===== INPUT MATERIAL =====
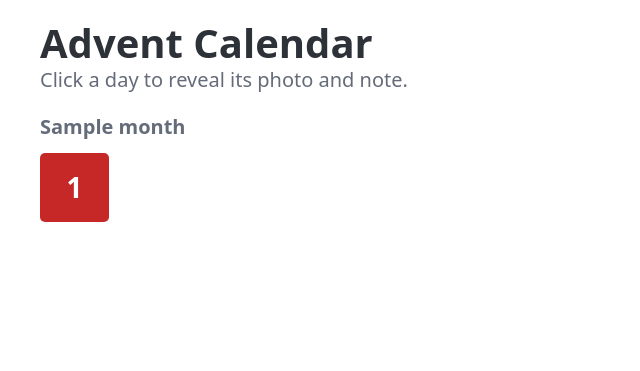
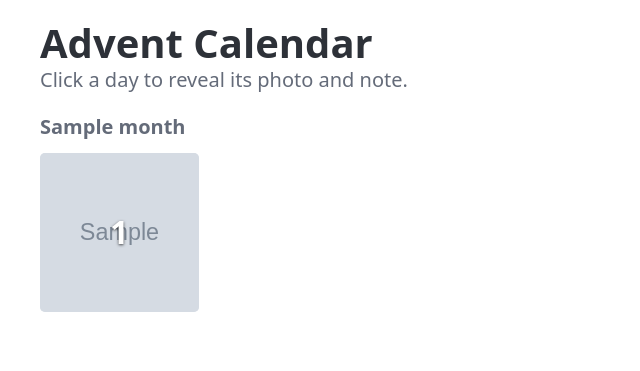
Before and after one commit to Smokierpizza17/adventCalendar, a Flask app: template app/templates/index.html in a window 1280 px wide. Shown: the top 371 px of the page, without its empty margins (0-640 px from the left). Run offline with Flask 3, Linux system fonts and the light colour scheme; the template is opened without the code that fills it: most values are stand-ins (such as "Sample title", 1, 10 or a date in 2020); grey boxes marked "Sample" are stand-in pictures; some libraries are stand-ins or nearby versions.

Commit message:
thumbnail images

```diff
--- a/app/static/css/style.css
+++ b/app/static/css/style.css
@@ -1,9 +1,5 @@
 :root {
   --tile-locked-bg: var(--pico-muted-border-color);
-  --tile-locked-color: var(--pico-muted-color);
-  --tile-unlocked-bg: #c62828;
-  --tile-unlocked-color: #fff;
-  --tile-cover-bg: #2e7d32;
 }
 
 .month-group {
@@ -19,20 +15,19 @@
 
 .grid {
   display: grid;
-  grid-template-columns: repeat(auto-fill, minmax(64px, 1fr));
-  gap: 0.6rem;
+  grid-template-columns: repeat(auto-fill, minmax(140px, 1fr));
+  gap: 0.75rem;
 }
 
 .tile {
   position: relative;
-  display: flex;
-  align-items: center;
-  justify-content: center;
+  display: block;
   aspect-ratio: 1;
+  overflow: hidden;
   border-radius: var(--pico-border-radius);
   text-decoration: none;
-  font-size: 1.4rem;
   font-weight: bold;
+  background: var(--tile-locked-bg);
   transition: transform 0.15s ease, box-shadow 0.15s ease;
 }
 
@@ -41,30 +36,53 @@
   box-shadow: var(--pico-card-box-shadow);
 }
 
-.tile.locked {
-  background: var(--tile-locked-bg);
-  color: var(--tile-locked-color);
+.tile-bg {
+  position: absolute;
+  inset: 0;
+  background-size: cover;
+  background-position: center;
 }
 
-.tile.unlocked {
-  background: var(--tile-unlocked-bg);
-  color: var(--tile-unlocked-color);
+.tile.locked .tile-bg {
+  filter: blur(12px) brightness(0.6);
+  transform: scale(1.15);
 }
 
-.tile.cover {
-  background: var(--tile-cover-bg);
+.tile-overlay {
+  position: relative;
+  z-index: 1;
+  display: flex;
+  flex-direction: column;
+  align-items: center;
+  justify-content: center;
+  gap: 0.35rem;
+  height: 100%;
+  color: #fff;
+  text-shadow: 0 1px 3px rgba(0, 0, 0, 0.7);
+}
+
+.tile-number {
+  font-size: 1.6rem;
+}
+
+.tile.cover .tile-overlay {
+  background: rgba(46, 125, 50, 0.35);
+}
+
+.tile-label {
+  font-size: 0.9rem;
+}
+
+.countdown {
+  font-size: 0.8rem;
+  font-weight: 600;
+  letter-spacing: 0.02em;
+  font-variant-numeric: tabular-nums;
   color: #fff;
 }
 
-.tile-label {
-  font-size: 0.8rem;
-}
-
-.lock-icon {
-  position: absolute;
-  bottom: 0.25rem;
-  right: 0.35rem;
-  font-size: 0.9rem;
+.countdown.has-days {
+  color: var(--pico-muted-color);
 }
 
 .back-link {
--- a/app/templates/base.html
+++ b/app/templates/base.html
@@ -11,5 +11,6 @@
   <main class="container">
     {% block content %}{% endblock %}
   </main>
+  <script src="{{ url_for('static', filename='js/countdown.js') }}"></script>
 </body>
 </html>
--- a/app/templates/index.html
+++ b/app/templates/index.html
@@ -14,14 +14,17 @@
       {% for item in group.entries %}
         <a class="tile {{ 'cover' if item.day.is_cover }} {{ 'unlocked' if item.unlocked else 'locked' }}"
            href="{{ url_for('calendar.day', day_id=item.day.id) }}">
+          <span class="tile-bg" style="background-image: url({{ url_for('static', filename='images/thumbs/' ~ item.day.photo) }})"></span>
+          <span class="tile-overlay">
             {% if item.day.is_cover %}
               <span class="tile-label">Cover</span>
             {% else %}
               <span class="tile-number">{{ item.day.id }}</span>
             {% endif %}
             {% if not item.unlocked %}
-            <span class="lock-icon">&#128274;</span>
+              <span class="countdown" data-unlock="{{ item.day.unlock_at.isoformat() }}">&#128274;</span>
             {% endif %}
+          </span>
         </a>
       {% endfor %}
     </div>
--- a/requirements.txt
+++ b/requirements.txt
@@ -1,3 +1,4 @@
 Flask==3.1.2
 python-dotenv==1.1.1
 tzdata==2025.2
+Pillow==11.2.1
```
Also changed, not shown: app/static/js/countdown.js (added, +46 -0 lines), scripts/generate_thumbnails.py (added, +76 -0 lines). Lines whose indentation alone changed are shown as unchanged.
=====
**TASK GOAL**:
Answer with one number, namely how many lines of the material hold the string "color".

**RESULT FOR THIS TASK**:
8